ERIC Number: ED413552
Record Type: RIE
Publication Date: 1997
Reference Count: N/A
Gender Differences in Causal Attributions of Imagined Performance on English, History, and Math Exams.
This study investigated gender differences in causal attributions and emotions to success and failure. A literature review on gender differences in causal attributions revealed inconsistencies. For the present study, college students (N=247) filled out questionnaires and were also asked to imagine varying degrees of success in college courses. The results indicate that gender differences in causal attributions do exist. Females, compared to males, favored effort attributions (paying attention and studying) for successful outcomes. For failure outcomes, males, more than females, thought that a lack of studying was responsible. Thus, males protected their self-confidence in failure situations by blaming a poor performance on an unstable cause that can be changed in the future. Females viewed the lack of ability as a more important cause for a failing grade than did males. Emotions also differed, with males indicating that they would derive more confidence after receiving an A than females. Females felt more like failures than did males after receiving an F. It was found that gender differences in causal attributions depended on the gender-type of the subject matter. (RJM)

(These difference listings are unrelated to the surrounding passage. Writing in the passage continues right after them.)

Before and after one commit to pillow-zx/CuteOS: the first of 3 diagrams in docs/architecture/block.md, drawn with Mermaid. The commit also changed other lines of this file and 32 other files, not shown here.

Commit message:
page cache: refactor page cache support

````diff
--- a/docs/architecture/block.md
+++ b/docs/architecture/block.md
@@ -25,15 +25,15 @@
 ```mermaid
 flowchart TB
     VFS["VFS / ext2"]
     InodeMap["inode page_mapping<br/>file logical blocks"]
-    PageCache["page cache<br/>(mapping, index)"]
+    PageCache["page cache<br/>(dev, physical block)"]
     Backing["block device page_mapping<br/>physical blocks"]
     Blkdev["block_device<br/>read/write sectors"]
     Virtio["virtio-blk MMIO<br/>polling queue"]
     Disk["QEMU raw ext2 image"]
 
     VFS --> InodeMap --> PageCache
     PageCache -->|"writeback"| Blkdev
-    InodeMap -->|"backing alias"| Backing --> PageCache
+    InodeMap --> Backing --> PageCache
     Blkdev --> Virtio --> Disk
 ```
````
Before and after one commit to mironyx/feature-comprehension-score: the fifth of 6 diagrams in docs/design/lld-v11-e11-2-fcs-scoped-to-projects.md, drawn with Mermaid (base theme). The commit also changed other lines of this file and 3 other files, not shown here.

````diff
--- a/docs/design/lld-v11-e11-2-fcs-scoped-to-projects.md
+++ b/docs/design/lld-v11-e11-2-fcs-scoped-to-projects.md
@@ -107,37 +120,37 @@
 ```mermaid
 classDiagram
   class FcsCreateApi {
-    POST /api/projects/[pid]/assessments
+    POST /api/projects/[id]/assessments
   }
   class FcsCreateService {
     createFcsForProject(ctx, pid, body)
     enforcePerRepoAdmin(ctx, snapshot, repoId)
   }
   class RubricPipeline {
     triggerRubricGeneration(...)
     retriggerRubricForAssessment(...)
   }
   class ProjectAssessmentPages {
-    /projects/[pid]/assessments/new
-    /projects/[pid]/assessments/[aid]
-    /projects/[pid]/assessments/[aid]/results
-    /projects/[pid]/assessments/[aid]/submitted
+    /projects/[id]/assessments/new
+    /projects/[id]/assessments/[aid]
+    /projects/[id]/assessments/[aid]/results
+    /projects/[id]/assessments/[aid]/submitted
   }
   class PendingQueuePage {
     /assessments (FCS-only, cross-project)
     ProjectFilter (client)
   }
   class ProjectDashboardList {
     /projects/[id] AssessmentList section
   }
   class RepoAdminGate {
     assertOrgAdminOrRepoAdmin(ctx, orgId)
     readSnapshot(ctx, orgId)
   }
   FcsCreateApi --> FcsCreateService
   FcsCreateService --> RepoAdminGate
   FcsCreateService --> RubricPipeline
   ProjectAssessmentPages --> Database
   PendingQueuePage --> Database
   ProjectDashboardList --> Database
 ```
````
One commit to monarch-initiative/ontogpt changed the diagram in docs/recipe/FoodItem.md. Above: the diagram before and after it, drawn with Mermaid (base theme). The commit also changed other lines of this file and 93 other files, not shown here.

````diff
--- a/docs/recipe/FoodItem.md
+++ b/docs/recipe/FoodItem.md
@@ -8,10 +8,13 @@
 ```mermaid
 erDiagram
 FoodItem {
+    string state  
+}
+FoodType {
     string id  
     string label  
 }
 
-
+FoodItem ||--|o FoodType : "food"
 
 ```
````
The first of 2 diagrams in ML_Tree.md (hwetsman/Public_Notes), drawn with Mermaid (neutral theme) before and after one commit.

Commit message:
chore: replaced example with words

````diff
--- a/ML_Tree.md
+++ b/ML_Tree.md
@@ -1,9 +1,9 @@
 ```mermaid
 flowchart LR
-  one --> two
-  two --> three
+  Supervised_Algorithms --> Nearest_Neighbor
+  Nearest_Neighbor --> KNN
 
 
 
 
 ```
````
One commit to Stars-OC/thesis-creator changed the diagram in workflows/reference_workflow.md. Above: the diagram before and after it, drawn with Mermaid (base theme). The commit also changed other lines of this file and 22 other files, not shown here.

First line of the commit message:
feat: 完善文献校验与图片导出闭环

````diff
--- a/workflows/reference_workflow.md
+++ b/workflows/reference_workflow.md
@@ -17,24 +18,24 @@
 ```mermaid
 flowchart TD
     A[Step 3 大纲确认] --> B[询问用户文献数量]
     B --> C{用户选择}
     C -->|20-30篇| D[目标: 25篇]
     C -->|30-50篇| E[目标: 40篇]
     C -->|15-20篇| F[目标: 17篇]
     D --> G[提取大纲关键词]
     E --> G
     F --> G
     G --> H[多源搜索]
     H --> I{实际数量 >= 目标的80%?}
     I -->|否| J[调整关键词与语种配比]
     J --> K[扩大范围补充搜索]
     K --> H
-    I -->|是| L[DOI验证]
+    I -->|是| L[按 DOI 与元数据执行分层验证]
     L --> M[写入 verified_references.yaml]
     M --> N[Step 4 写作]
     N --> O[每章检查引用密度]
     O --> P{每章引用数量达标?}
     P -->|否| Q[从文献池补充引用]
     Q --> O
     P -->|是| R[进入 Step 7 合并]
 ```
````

Publication Type: Reports - Research; Speeches/Meeting Papers
Education Level: N/A
Authoring Institution: N/A
Note: Paper presented at the Annual Meeting of the American Psychological Association (9th).